b) Quite apart from the dangers of fire, flood and insect or animal depredation to which records in the more traditional forms have been exposed, there has been a fair amount of deliberate curating of the record over the centuries, by deliberate destruction or just careful concealment (whether it's the Foreign Office secret archive or the concealment of Turner's erotic drawings under a misleading file title).
c) While you can delete or destroy a particular record, you cannot always get rid of the information that it did exist - presumably it was other people commenting on the now-deleted tweets or retweeting them that led to the decision to delete them, but that doesn't eradicate the fact of their existence.
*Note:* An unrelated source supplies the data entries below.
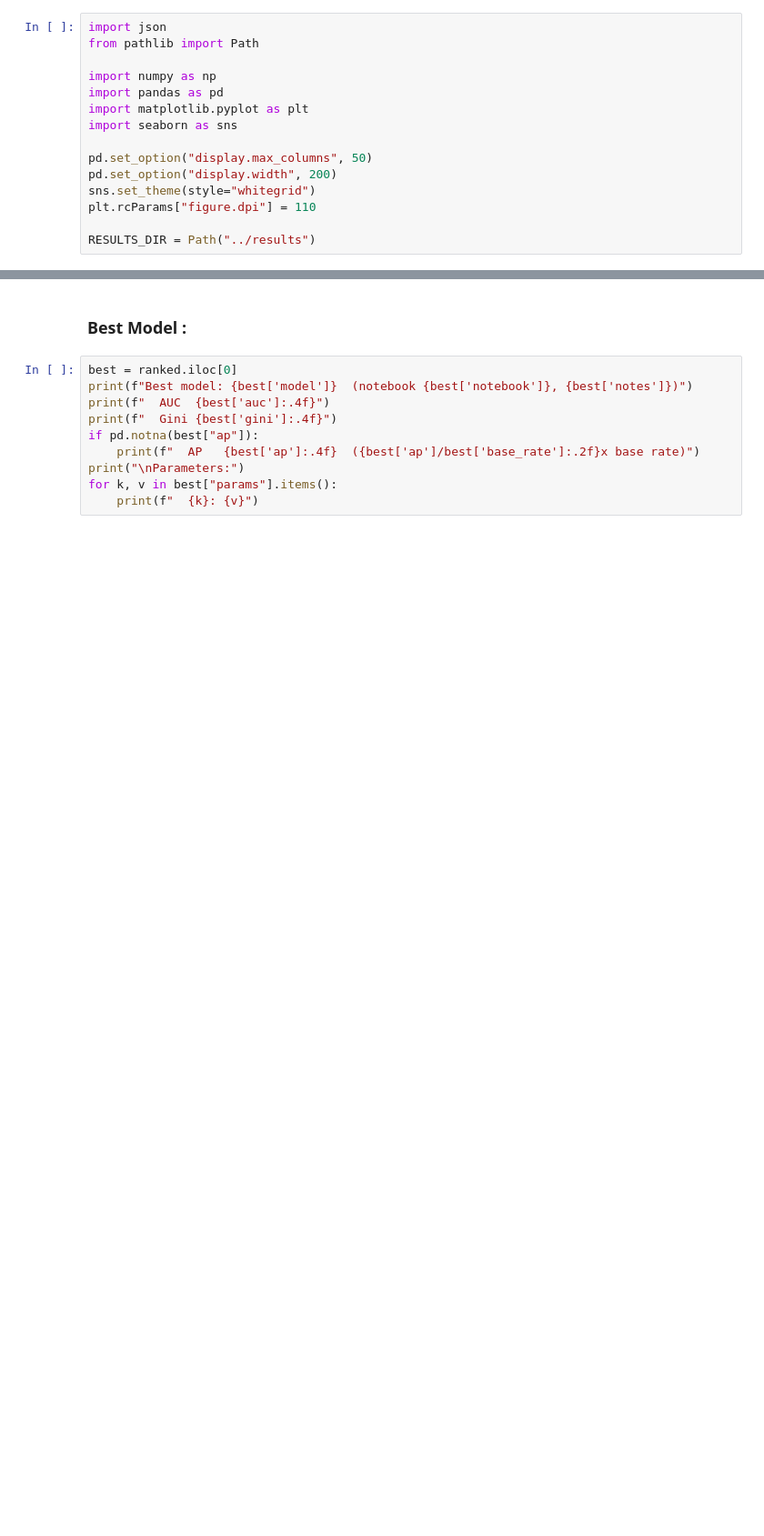
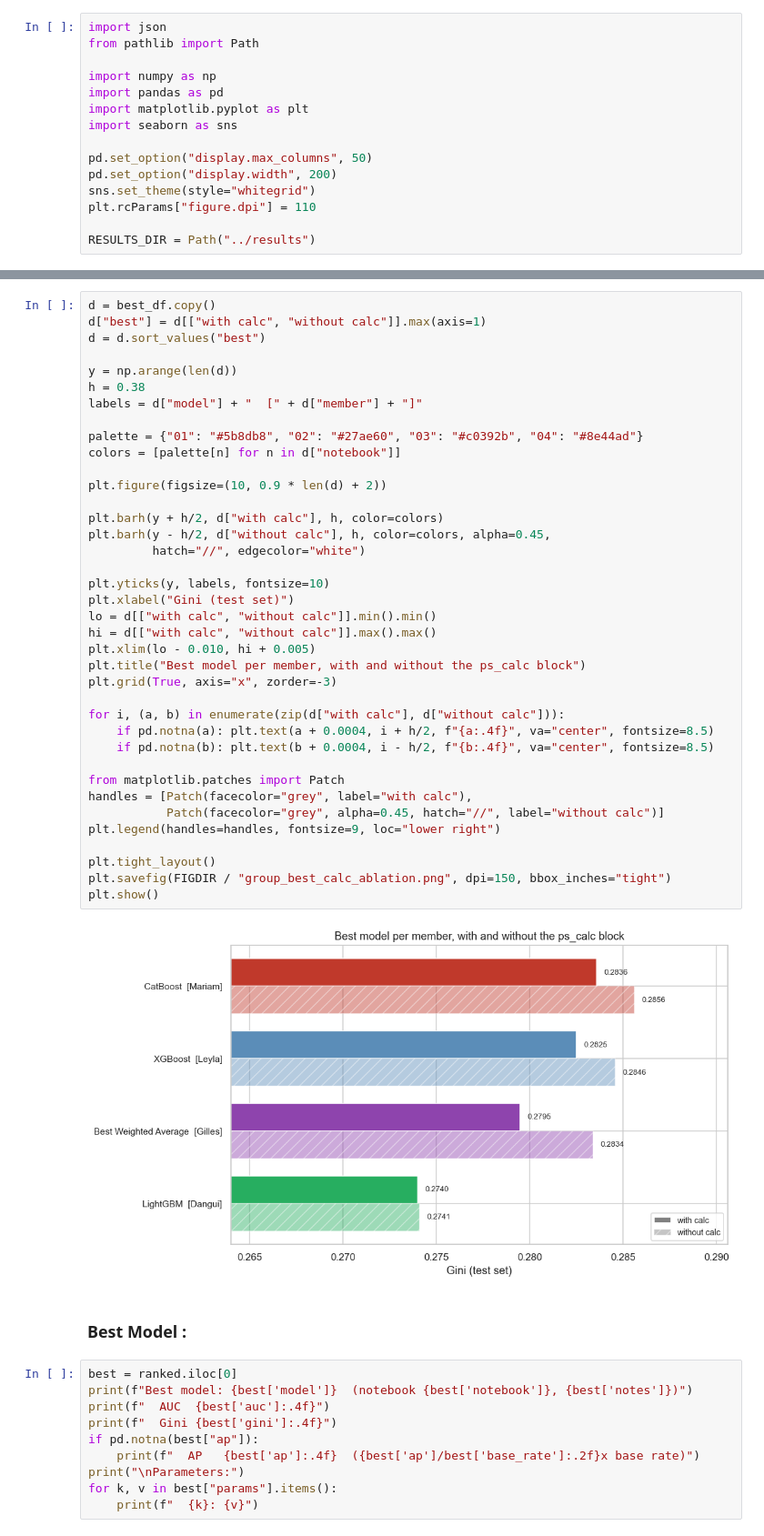
Before and after one commit to leyla-louache/porto-seguro-project, a Jupyter notebook: notebooks/05_final_comparison.ipynb, the cells around one changed output, grey strips where cells are left out. Shown at 91% size. Cells and saved outputs as stored; diff of their text form; blank space fills up the shorter version.

```diff
--- a/notebooks/05_final_comparison.ipynb
+++ b/notebooks/05_final_comparison.ipynb
@@ -110,3 +184,43 @@ plt.show()
+# %%
+d = best_df.copy()
+d["best"] = d[["with calc", "without calc"]].max(axis=1)
+d = d.sort_values("best")
+
+y = np.arange(len(d))
+h = 0.38
+labels = d["model"] + "  [" + d["member"] + "]"
+
+palette = {"01": "#5b8db8", "02": "#27ae60", "03": "#c0392b", "04": "#8e44ad"}
+colors = [palette[n] for n in d["notebook"]]
+
+plt.figure(figsize=(10, 0.9 * len(d) + 2))
+
+plt.barh(y + h/2, d["with calc"], h, color=colors)
+plt.barh(y - h/2, d["without calc"], h, color=colors, alpha=0.45,
+         hatch="//", edgecolor="white")
+
+plt.yticks(y, labels, fontsize=10)
+plt.xlabel("Gini (test set)")
+lo = d[["with calc", "without calc"]].min().min()
+hi = d[["with calc", "without calc"]].max().max()
+plt.xlim(lo - 0.010, hi + 0.005)
+plt.title("Best model per member, with and without the ps_calc block")
+plt.grid(True, axis="x", zorder=-3)
+
+for i, (a, b) in enumerate(zip(d["with calc"], d["without calc"])):
+    if pd.notna(a): plt.text(a + 0.0004, i + h/2, f"{a:.4f}", va="center", fontsize=8.5)
+    if pd.notna(b): plt.text(b + 0.0004, i - h/2, f"{b:.4f}", va="center", fontsize=8.5)
+
+from matplotlib.patches import Patch
+handles = [Patch(facecolor="grey", label="with calc"),
+           Patch(facecolor="grey", alpha=0.45, hatch="//", label="without calc")]
+plt.legend(handles=handles, fontsize=9, loc="lower right")
+
+plt.tight_layout()
+plt.savefig(FIGDIR / "group_best_calc_ablation.png", dpi=150, bbox_inches="tight")
+plt.show()
+# %% [output]
+[figure, added]
 # %% [markdown]
 ### Best Model :
 # %%
```
Also changed, not shown: parts of 10 cells of this notebook, 11 other files.
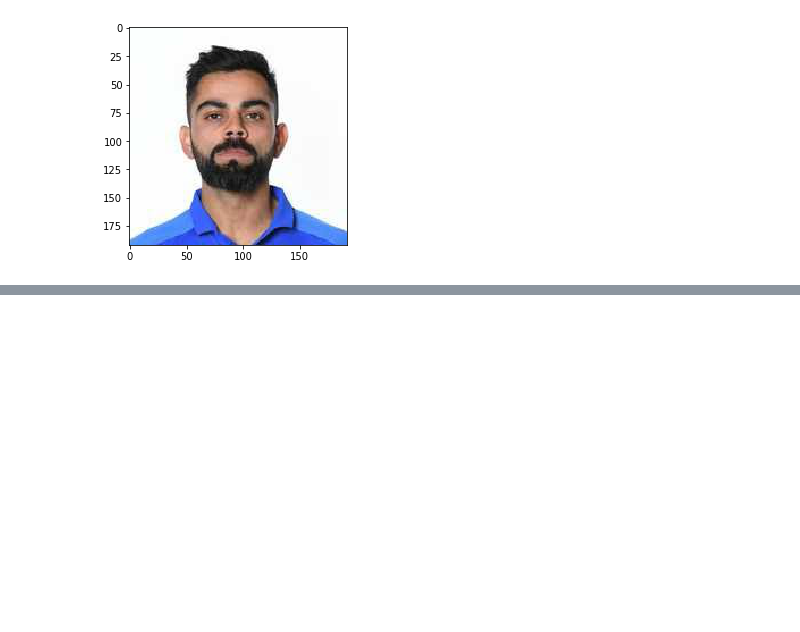
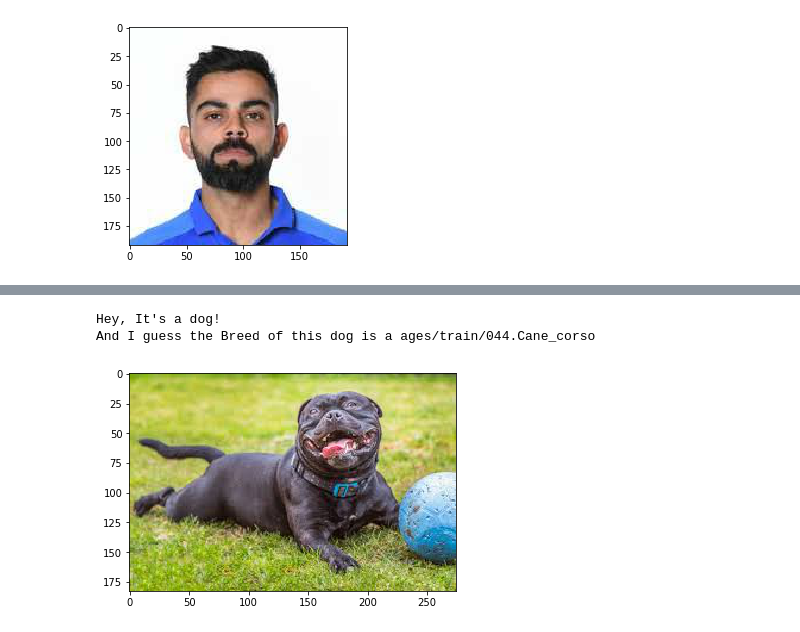
Before and after one commit to saiharshithkumarsiguru/dog_breed_classifier, a Jupyter notebook: dog_app.ipynb, the cells around one changed output, grey strips where cells are left out. Drawn from its saved outputs; the diff is of its cells as text; code cells hidden in the pictures; blank space fills up the shorter version.

```diff
--- a/dog_app.ipynb
+++ b/dog_app.ipynb
@@ -832,0 +845,6 @@ Mmmmmm....If you were a dog, I guess you would be a ... ages/train/082.Havanese!
+# %%
+predict_breed("test_images/download5.jpg")
+# %% [output]
+Hey, It's a dog!
+And I guess the Breed of this dog is a ages/train/044.Cane_corso
+[figure, added]
```
Also changed, not shown: parts of 5 cells of this notebook.
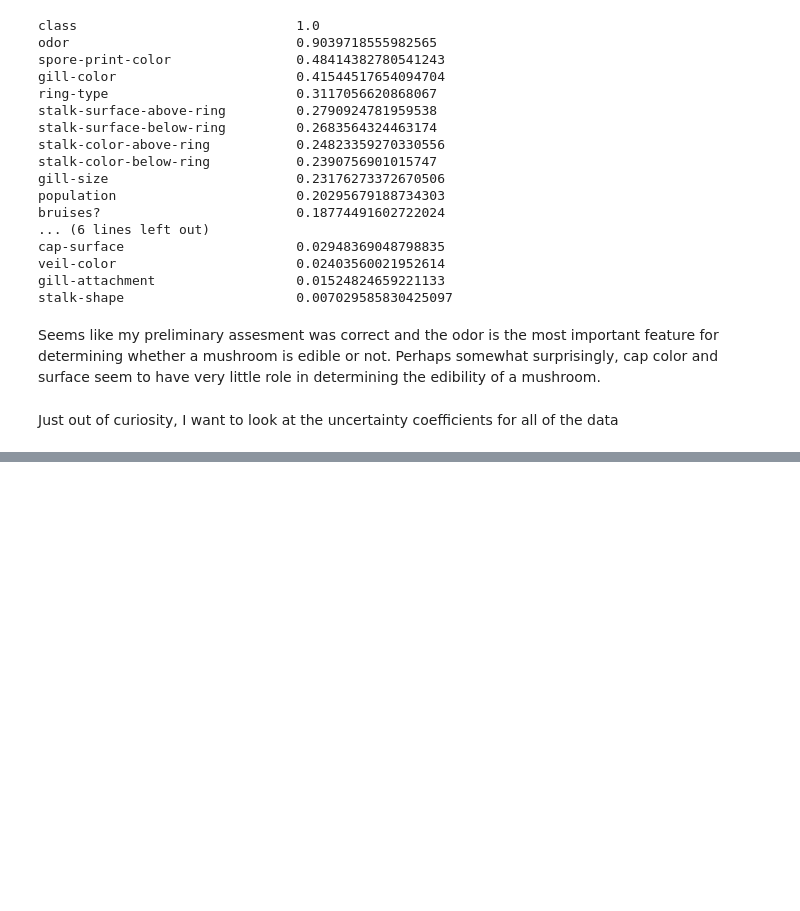
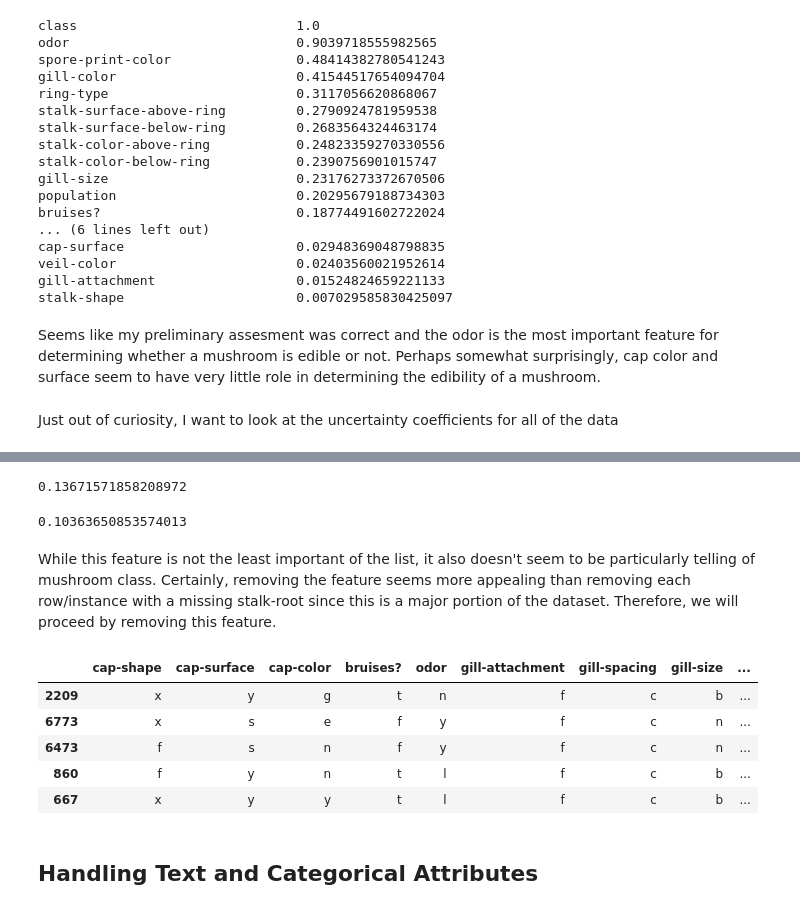
Before and after one commit to asya-b/mushroom_classification, a Jupyter notebook: can_i_eat_that_mushroom.ipynb, the cells around one changed output, grey strips where cells are left out. Saved outputs shown, nothing was run; the diff lists cells and outputs as text; code cells hidden in the pictures; blank space fills up the shorter version.

```diff
--- a/can_i_eat_that_mushroom.ipynb
+++ b/can_i_eat_that_mushroom.ipynb
@@ -339,0 +342,3 @@ Looks like in addition to odor, spore-print-color and ring-type are generally us
+# %%
+mushrooms = strat_train_set.drop('class', axis=1) # drop labels for training set
+mushrooms_labels = pd.get_dummies(strat_train_set['class'].copy())['e']
@@ -339,0 +358,4 @@ Looks like in addition to odor, spore-print-color and ring-type are generally us
+# %%
+theil_u(strat_train_set['class'].tolist(),mushrooms['stalk-root'].tolist())
+# %% [output]
+0.13671571858208972
@@ -339,0 +364,19 @@ Looks like in addition to odor, spore-print-color and ring-type are generally us
+# %%
+theil_u(strat_train_set[~mask]['class'].tolist(),mushrooms[~mask]['stalk-root'].tolist())
+# %% [output]
+0.10363650853574013
+# %% [markdown]
+While this feature is not the least important of the list, it also doesn't seem to be particularly telling of mushroom class. Certainly, removing the feature seems more appealing than removing each row/instance with a missing stalk-root since this is a major portion of the dataset. Therefore, we will proceed by removing this feature.
+# %%
+mushrooms.drop("stalk-root", axis=1, inplace=True)
+# %%
+mushrooms.head()
+# %% [output]
+|  | cap-shape | cap-surface | cap-color | bruises? | odor | gill-attachment | gill-spacing | gill-size | ... |
+| 2209 | x | y | g | t | n | f | c | b | ... |
+| 6773 | x | s | e | f | y | f | c | n | ... |
+| 6473 | f | s | n | f | y | f | c | n | ... |
+| 860 | f | y | n | t | l | f | c | b | ... |
+| 667 | x | y | y | t | l | f | c | b | ... |
+# %% [markdown]
+## Handling Text and Categorical Attributes
```
Also changed, not shown: parts of 33 cells of this notebook.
This may even draw attention to the deleted record: this is why when I was still being an archivist we used to persuade donors not to ask for closures apart from those mandated by Data Protection, because the idea that something is *CLOSED* causes some people's ears to prick up in a supposition that there will be *HIDDEN SECRETS* (this was very, very, seldom the case).
I might also invoke the case that came up in Prince of Tricksters, where Netley Lucas under one of his identities was communicating with different officials and departments, possibly, it is suggested, as a means to confuse his trail: but, due to the growth of bureaucracy, as well as the social networks they belonged to, could also communicate among one another to discover that this was all the same guy.
There is also the phenomenon that I have mentioned to researchers, that yes [organisations of a certain ideological bent] have been very coy about placing their archives anywhere where people might do research in them; BUT the organisations and people they were against kept tabs on their activities, collected their literature, etc.
Also that if person/organisation's own papers do not survive, you can find out a good deal from the surviving records of those they interacted with.